The most commonly-used standard forms for commercial building work are the Australian Standards (AS) 2124-1992 and AS 4000-1997 (General Conditions of Contract – for construct only delivery), combined with their variants AS 4300-1995 (general conditions for design), AS 4902-2000 (general conditions of contract for design and construct) and AS 4122-2010 (consultant agreement). Standards Australia is currently revising the suites of AS 2124-1992 and AS 4000-1997. It is proposed that the two suites will be merged into a new suite of AS 11000: General conditions of contract. In addition, and more likely to apply here, we have AS4905-2002 and AS4906-2002 (both minor works contracts).
The Australian Standards forms have not been amended to reflect SBUCTA and are unlikely to be as these forms are used on both big and small projects, and with big and small businesses. Accordingly it would be inappropriate to redraft to accommodate the new unfair contract terms law, when it will not always apply.
Issues with Risk Pass Through
One issue that will certainly arise however is that, on a large construction project, a head contractor will be required to take upstream risks in the contract that may otherwise be unfair and will not be able to pass these down to a subcontractor with fewer than 20 employees if the value of the work is less than the prescribed level of either $300,000 or $1m. This will create a gap for the head contractor that it will be left with, with its only choice being to:
Special Purpose Vehicles

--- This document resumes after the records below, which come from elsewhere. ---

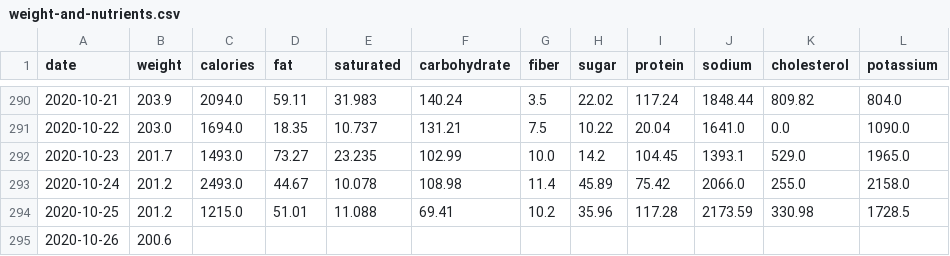
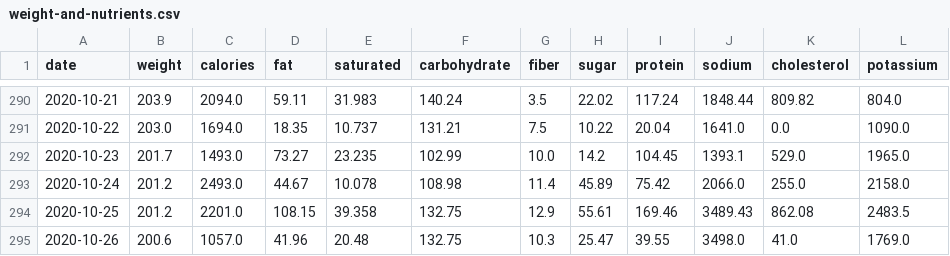
Before and after one commit to grf/d3-data, a CSV file: weight-and-nutrients.csv, drawn as a sheet; only a part is shown, gaps mark what is left out.

Commit message:
update data

```diff
--- a/weight-and-nutrients.csv
+++ b/weight-and-nutrients.csv
@@ -293,3 +293,3 @@ date,weight,calories,fat,saturated,carbohydrate,fiber,sugar,protein,sodium,chole
 "2020-10-24",201.2,2493.0,44.67,10.078,108.98,11.4,45.89,75.42,2066.0,255.0,2158.0
-"2020-10-25",201.2,1215.0,51.01,11.088,69.41,10.2,35.96,117.28,2173.59,330.98,1728.5
-"2020-10-26",200.6,,,,,,,,,,
+"2020-10-25",201.2,2201.0,108.15,39.358,132.75,12.9,55.61,169.46,3489.43,862.08,2483.5
+"2020-10-26",200.6,1057.0,41.96,20.48,132.75,10.3,25.47,39.55,3498.0,41.0,1769.0
```
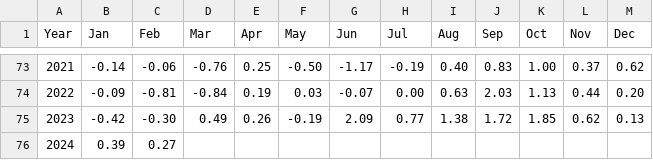
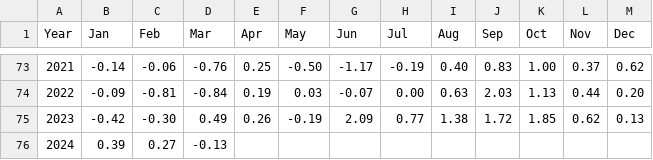
Before and after one commit to csu-tropical/csu-tropical, a CSV file: _data/forecasting/csu_amo.csv, drawn as a sheet; only a part is shown, gaps mark what is left out.

Commit message:
Update AMO Index with March 2024 value

```diff
--- a/_data/forecasting/csu_amo.csv
+++ b/_data/forecasting/csu_amo.csv
@@ -75,2 +75,2 @@ Year,Jan,Feb,Mar,Apr,May,Jun,Jul,Aug,Sep,Oct,Nov,Dec
   2023,-0.42,-0.30,0.49,0.26,-0.19,2.09,0.77,1.38,1.72,1.85,0.62,0.13
-  2024,0.39,0.27,,,,,,,,,,
+  2024,0.39,0.27,-0.13,,,,,,,,,
```
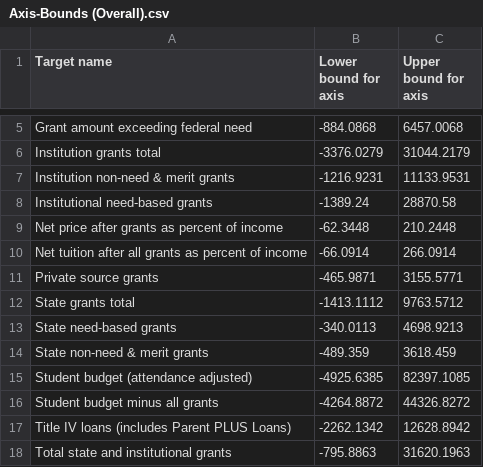
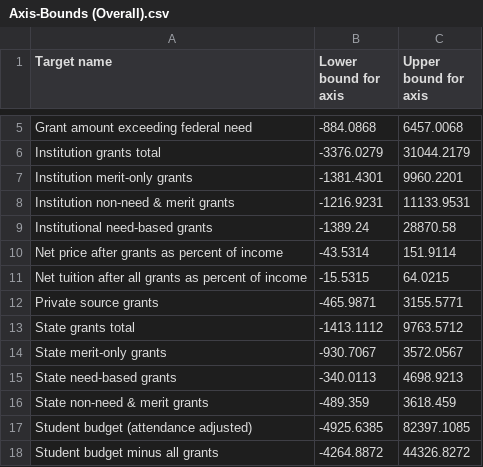
Before and after one commit to PeterGranville/State-and-Institutional-Aid, a CSV file: Axis-Bounds (Overall).csv, drawn as a sheet; only a part is shown, gaps mark what is left out; the shorter side is filled out with more unchanged rows.

```diff
--- a/Axis-Bounds (Overall).csv
+++ b/Axis-Bounds (Overall).csv
@@ -6,8 +6,10 @@
 "Institution grants total",-3376.0279,31044.2179
+"Institution merit-only grants",-1381.4301,9960.2201
 "Institution non-need & merit grants",-1216.9231,11133.9531
 "Institutional need-based grants",-1389.24,28870.58
-"Net price after grants as percent of income",-62.3448,210.2448
-"Net tuition after all grants as percent of income",-66.0914,266.0914
+"Net price after grants as percent of income",-43.5314,151.9114
+"Net tuition after all grants as percent of income",-15.5315,64.0215
 "Private source grants",-465.9871,3155.5771
 "State grants total",-1413.1112,9763.5712
+"State merit-only grants",-930.7067,3572.0567
 "State need-based grants",-340.0113,4698.9213
```
Also changed, not shown: Axis-Bounds (In-State).csv, Axis-Bounds.csv, 9 other files.
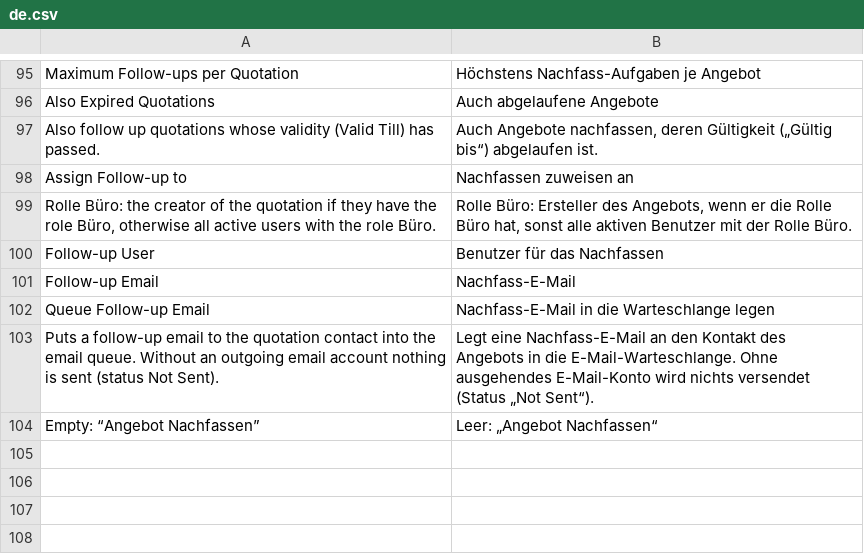
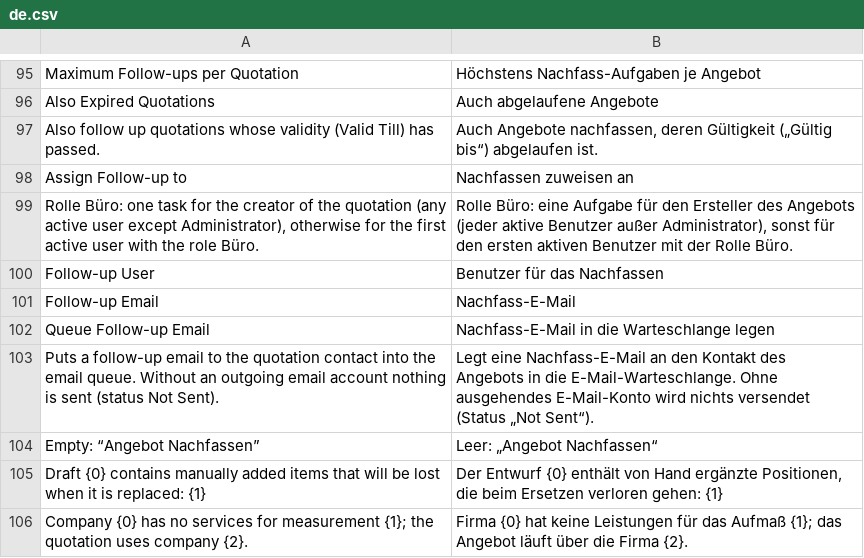
Before and after one commit to corevatis/corevatis_erpnext, a CSV file: corevatis_erpnext/translations/de.csv, drawn as a sheet; only a part is shown, gaps mark what is left out.

Commit message:
Nacharbeiten Review Epic 4: Sperre bei Annahme/Nachfassen, Eventualpositionen, Kundendubletten, Feldrechte
- A-1: angebot_sperren (neue Transaktion vor der Sperre, solange nichts geschrieben ist;
  FOR UPDATE auf das Angebot vor dem Lesen der Belegdaten), Dublettenprüfungen auf Aufträge
  und Nachfass-ToDos als Locking Read, Riegel nur_ein_auftrag, Projektanlage sperrt den
  Auftrag; Tests mit zwei gleichzeitigen Anfragen über die WSGI-App
- A-2: before_submit nimmt has_alternative_item vor Corevatis-Eventual-/Alternativpositionen
  zurück (Patch für Bestand), ERPNext „Erstellen → Auftrag“ bei Kennzeichen ausgeblendet mit
  Verweis auf „Angebot annehmen“
- A-3: bestehenden Kunden mit gleicher E-Mail bzw. Name und PLZ übernehmen, Quotation.cv_lead
- A-5: Projekt automatisch nur für Angebote aus dem Aufmaß, sonst projekt_anlegen
- G-1/A-7: Kalkulationsfelder auf Feldebene 2 nur für Büro/Meister, Spiegel übernimmt permlevel
- G-2: Entwurf ersetzen mit manuellen Positionen nur nach Bestätigung
- N-1: genau ein Nachfass-ToDo (Ersteller, sonst erster Büro-Benutzer)
- Abnahme mvp-test: Firmenvorrang im Generator mit Rückfall, 403-Text beim Nachfassen

```diff
--- a/corevatis_erpnext/translations/de.csv
+++ b/corevatis_erpnext/translations/de.csv
@@ -98,3 +98,3 @@ Also follow up quotations whose validity (Valid Till) has passed.,"Auch Angebote
 Assign Follow-up to,Nachfassen zuweisen an
-"Rolle Büro: the creator of the quotation if they have the role Büro, otherwise all active users with the role Büro.","Rolle Büro: Ersteller des Angebots, wenn er die Rolle Büro hat, sonst alle aktiven Benutzer mit der Rolle Büro."
+"Rolle Büro: one task for the creator of the quotation (any active user except Administrator), otherwise for the first active user with the role Büro.","Rolle Büro: eine Aufgabe für den Ersteller des Angebots (jeder aktive Benutzer außer Administrator), sonst für den ersten aktiven Benutzer mit der Rolle Büro."
 Follow-up User,Benutzer für das Nachfassen
@@ -104 +104,3 @@ Queue Follow-up Email,Nachfass-E-Mail in die Warteschlange legen
 Empty: “Angebot Nachfassen”,Leer: „Angebot Nachfassen“
+Draft {0} contains manually added items that will be lost when it is replaced: {1},"Der Entwurf {0} enthält von Hand ergänzte Positionen, die beim Ersetzen verloren gehen: {1}"
+Company {0} has no services for measurement {1}; the quotation uses company {2}.,"Firma {0} hat keine Leistungen für das Aufmaß {1}; das Angebot läuft über die Firma {2}."
```
Also changed, not shown: 19 other files.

As stated, the new laws apply to businesses with less than 20 employees by head count. This is counted having regard to the contracting entity only and not, for example, an entire group or a number of related entities. Where entities set up subsidiaries for a particular contract, project or purpose the contracting entity may be small but the related (sometime parent) entity could be very large.
These situations are very common in the construction and infrastructure sector and will mean that these new laws may apply where entities would not necessarily expect them to, or indeed need them to as the contracting entity will itself, or will be part of a group that, has substance is not one therefore that this legislation has been introduced to protect.
Common unfair terms
A term will be declared unfair if:
The ACCC investigated standard form contracts in various industries and published a report in November 2016 called ‘Unfair terms in small business contracts: A review of selected industries’ which highlights some terms of concern. Some of these that are particularly relevant to the construction sector are highlighted below.
1. Right to unilaterally vary the contract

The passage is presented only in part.